Reproduce every record below exactly, without the pictures.

MATERIALS PROVIDED:
#####

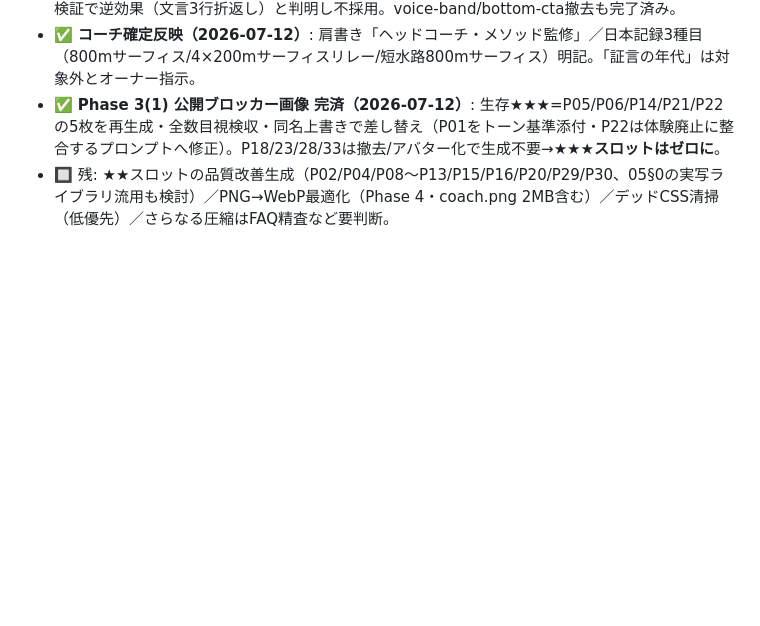
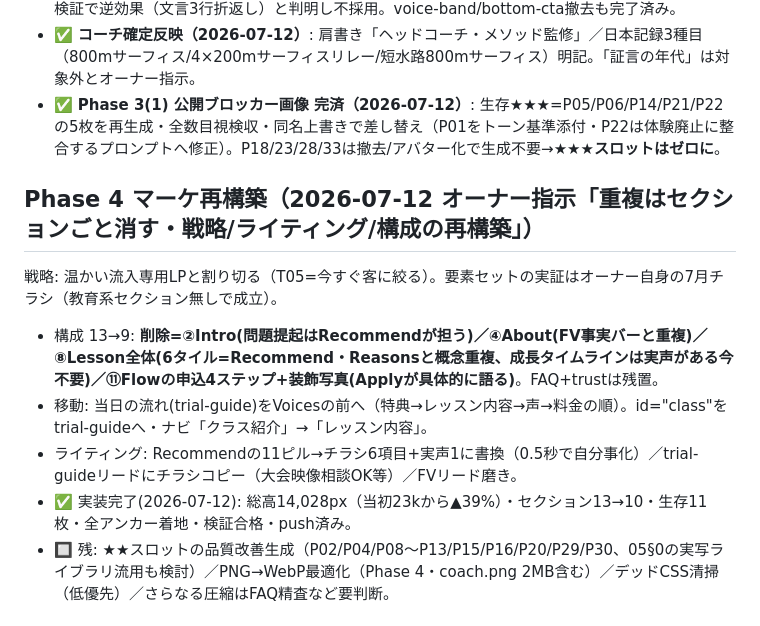
Before and after one commit to yoshihire/findss-skillup, a Markdown page: tasks/todo.md, the part around the change. Drawn GitHub-style; blank space fills up the shorter version.

Commit message:
docs: Phase 4 完了を記録
Co-Authored-By: Claude Opus 4.8 <noreply@anthropic.com>

```diff
--- a/tasks/todo.md
+++ b/tasks/todo.md
@@ -12,6 +12,12 @@
 - ✅ **2F モバイル縦圧縮（2026-07-12）**: 理由/身につくこと/成長タイムラインを.rv-cardsと同型の横snapカルーセル化・Flow6→4統合（重複②④を「お支払い・ご案内」へ）・about特徴2col・「未経験でも上達」表現の取りこぼし修正。総高20,201→**18,584px**（累計23k→18.6k）。reco 2colは検証で逆効果（文言3行折返し）と判明し不採用。voice-band/bottom-cta撤去も完了済み。
 - ✅ **コーチ確定反映（2026-07-12）**: 肩書き「ヘッドコーチ・メソッド監修」／日本記録3種目（800mサーフィス/4×200mサーフィスリレー/短水路800mサーフィス）明記。「証言の年代」は対象外とオーナー指示。
 - ✅ **Phase 3(1) 公開ブロッカー画像 完済（2026-07-12）**: 生存★★★=P05/P06/P14/P21/P22の5枚を再生成・全数目視検収・同名上書きで差し替え（P01をトーン基準添付・P22は体験廃止に整合するプロンプトへ修正）。P18/23/28/33は撤去/アバター化で生成不要→**★★★スロットはゼロに**。
+## Phase 4 マーケ再構築（2026-07-12 オーナー指示「重複はセクションごと消す・戦略/ライティング/構成の再構築」）
+戦略: 温かい流入専用LPと割り切る（T05=今すぐ客に絞る）。要素セットの実証はオーナー自身の7月チラシ（教育系セクション無しで成立）。
+- 構成 13→9: **削除=②Intro(問題提起はRecommendが担う)／④About(FV事実バーと重複)／⑧Lesson全体(6タイル=Recommend・Reasonsと概念重複、成長タイムラインは実声がある今不要)／⑪Flowの申込4ステップ+装飾写真(Applyが具体的に語る)**。FAQ+trustは残置。
+- 移動: 当日の流れ(trial-guide)をVoicesの前へ（特典→レッスン内容→声→料金の順）。id="class"をtrial-guideへ・ナビ「クラス紹介」→「レッスン内容」。
+- ライティング: Recommendの11ピル→チラシ6項目+実声1に書換（0.5秒で自分事化）／trial-guideリードにチラシコピー（大会映像相談OK等）／FVリード磨き。
+- ✅ 実装完了(2026-07-12): 総高14,028px（当初23kから▲39%）・セクション13→10・生存11枚・全アンカー着地・検証合格・push済み。
 - 🔲 残: ★★スロットの品質改善生成（P02/P04/P08〜P13/P15/P16/P20/P29/P30、05§0の実写ライブラリ流用も検討）／PNG→WebP最適化（Phase 4・coach.png 2MB含む）／デッドCSS清掃（低優先）／さらなる圧縮はFAQ精査など要判断。
 
 ## 0. 前提（オーナー確定・2026-07-11）
```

#####

EXPECTED ANSWER:
Before and after one commit to yoshihire/findss-skillup, a Markdown page: tasks/todo.md, the part around the change. Drawn GitHub-style; blank space fills up the shorter version.

Commit message:
docs: Phase 4 完了を記録
Co-Authored-By: Claude Opus 4.8 <noreply@anthropic.com>

```diff
--- a/tasks/todo.md
+++ b/tasks/todo.md
@@ -12,6 +12,12 @@
 - ✅ **2F モバイル縦圧縮（2026-07-12）**: 理由/身につくこと/成長タイムラインを.rv-cardsと同型の横snapカルーセル化・Flow6→4統合（重複②④を「お支払い・ご案内」へ）・about特徴2col・「未経験でも上達」表現の取りこぼし修正。総高20,201→**18,584px**（累計23k→18.6k）。reco 2colは検証で逆効果（文言3行折返し）と判明し不採用。voice-band/bottom-cta撤去も完了済み。
 - ✅ **コーチ確定反映（2026-07-12）**: 肩書き「ヘッドコーチ・メソッド監修」／日本記録3種目（800mサーフィス/4×200mサーフィスリレー/短水路800mサーフィス）明記。「証言の年代」は対象外とオーナー指示。
 - ✅ **Phase 3(1) 公開ブロッカー画像 完済（2026-07-12）**: 生存★★★=P05/P06/P14/P21/P22の5枚を再生成・全数目視検収・同名上書きで差し替え（P01をトーン基準添付・P22は体験廃止に整合するプロンプトへ修正）。P18/23/28/33は撤去/アバター化で生成不要→**★★★スロットはゼロに**。
+## Phase 4 マーケ再構築（2026-07-12 オーナー指示「重複はセクションごと消す・戦略/ライティング/構成の再構築」）
+戦略: 温かい流入専用LPと割り切る（T05=今すぐ客に絞る）。要素セットの実証はオーナー自身の7月チラシ（教育系セクション無しで成立）。
+- 構成 13→9: **削除=②Intro(問題提起はRecommendが担う)／④About(FV事実バーと重複)／⑧Lesson全体(6タイル=Recommend・Reasonsと概念重複、成長タイムラインは実声がある今不要)／⑪Flowの申込4ステップ+装飾写真(Applyが具体的に語る)**。FAQ+trustは残置。
+- 移動: 当日の流れ(trial-guide)をVoicesの前へ（特典→レッスン内容→声→料金の順）。id="class"をtrial-guideへ・ナビ「クラス紹介」→「レッスン内容」。
+- ライティング: Recommendの11ピル→チラシ6項目+実声1に書換（0.5秒で自分事化）／trial-guideリードにチラシコピー（大会映像相談OK等）／FVリード磨き。
+- ✅ 実装完了(2026-07-12): 総高14,028px（当初23kから▲39%）・セクション13→10・生存11枚・全アンカー着地・検証合格・push済み。
 - 🔲 残: ★★スロットの品質改善生成（P02/P04/P08〜P13/P15/P16/P20/P29/P30、05§0の実写ライブラリ流用も検討）／PNG→WebP最適化（Phase 4・coach.png 2MB含む）／デッドCSS清掃（低優先）／さらなる圧縮はFAQ精査など要判断。
 
 ## 0. 前提（オーナー確定・2026-07-11）
```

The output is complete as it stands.